Liang introduced Dr Adrienne Fairhall, right, who discussed how her team analyses the hydra’s movement to understand its neural mechanisms.
Learning from the art world
Dr Ivar Hagendoorn joined the conversation from his vantage point as a researcher and artist to create complex choreography and explore algorithmic complexity as an aesthetic value. He invited the audience to analyse the movements of individual dancers in a series of videos to understand how they can communicate and create intricate patterns during a performance.
“I am very happy with the introduction of artists in the symposium.
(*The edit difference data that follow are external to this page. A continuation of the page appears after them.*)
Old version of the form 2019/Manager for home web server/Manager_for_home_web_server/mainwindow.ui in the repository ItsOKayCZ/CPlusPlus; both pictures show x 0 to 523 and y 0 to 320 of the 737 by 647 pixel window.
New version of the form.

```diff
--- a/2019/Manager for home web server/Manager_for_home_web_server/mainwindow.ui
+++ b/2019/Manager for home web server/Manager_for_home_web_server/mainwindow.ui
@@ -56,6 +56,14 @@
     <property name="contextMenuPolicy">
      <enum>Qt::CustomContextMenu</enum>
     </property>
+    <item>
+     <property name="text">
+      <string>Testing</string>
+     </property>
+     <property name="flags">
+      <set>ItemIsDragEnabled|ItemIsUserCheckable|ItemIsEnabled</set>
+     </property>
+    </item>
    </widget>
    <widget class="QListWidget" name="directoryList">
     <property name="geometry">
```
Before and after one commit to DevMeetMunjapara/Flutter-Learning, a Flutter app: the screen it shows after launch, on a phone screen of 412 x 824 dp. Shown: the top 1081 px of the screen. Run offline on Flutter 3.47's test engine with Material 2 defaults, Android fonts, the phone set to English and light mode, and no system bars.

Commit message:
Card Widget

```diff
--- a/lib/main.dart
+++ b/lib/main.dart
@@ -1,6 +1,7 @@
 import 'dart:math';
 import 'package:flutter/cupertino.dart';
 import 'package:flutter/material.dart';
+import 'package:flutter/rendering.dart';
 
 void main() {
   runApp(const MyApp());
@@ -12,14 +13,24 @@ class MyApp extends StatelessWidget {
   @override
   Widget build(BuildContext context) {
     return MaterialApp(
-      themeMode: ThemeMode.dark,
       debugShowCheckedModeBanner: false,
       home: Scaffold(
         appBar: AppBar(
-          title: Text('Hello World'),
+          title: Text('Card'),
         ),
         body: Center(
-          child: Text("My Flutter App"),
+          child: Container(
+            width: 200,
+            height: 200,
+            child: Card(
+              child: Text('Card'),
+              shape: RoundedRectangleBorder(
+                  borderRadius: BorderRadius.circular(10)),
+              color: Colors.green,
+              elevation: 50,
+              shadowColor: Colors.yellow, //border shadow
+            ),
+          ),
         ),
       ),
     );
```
It really gave a different perspective on the subject,” shared Clementine Domine, GCNU PhD student.
SWC PhD student Nicole Vissers, left, introduced Lonneke Gordijn, right, who shared a snapshot from her studio.
Lonneke Gordijn of Studio DRIFT captivated the audience with her team’s approach to learning from the complexity of nature for creating exhibits and kinetic installations that inspire awe and curiosity. Particularly of note was a video she shared of a swarm of drones that lit up the night sky during collective flight.
“Getting insight into how science can be used in other disciplines, such as dance and art, created an additional perspective to the topics that were discussed,” remarked Nicole Vissers, PhD student in the Hofer lab at SWC. “It is great to see such a variety of science and scientists work together, trying to understand and curiously question aspects of each other’s research.”
Seeds planted for future collaborations
“I really enjoyed working in the symposium organising committee and was very happy with how the symposium went. I especially liked how the speakers’ backgrounds all centred on aspects of collective behaviours, but spanned many different disciplines and perspectives,” said SWC PhD student Nicole Maug. “From holographic zebrafish in Iain Couzin's matrix, to Justin Werfel's collective construction with robots and themes of complexity in choreography in Ivar Hagendoorn's work, there was a lot of variety. This also made the student engagement sessions especially fun to watch in the evening. I’m overall very happy that all the organisational work paid off and the day came together so well!”
Banner image credit: Dr Iain Couzin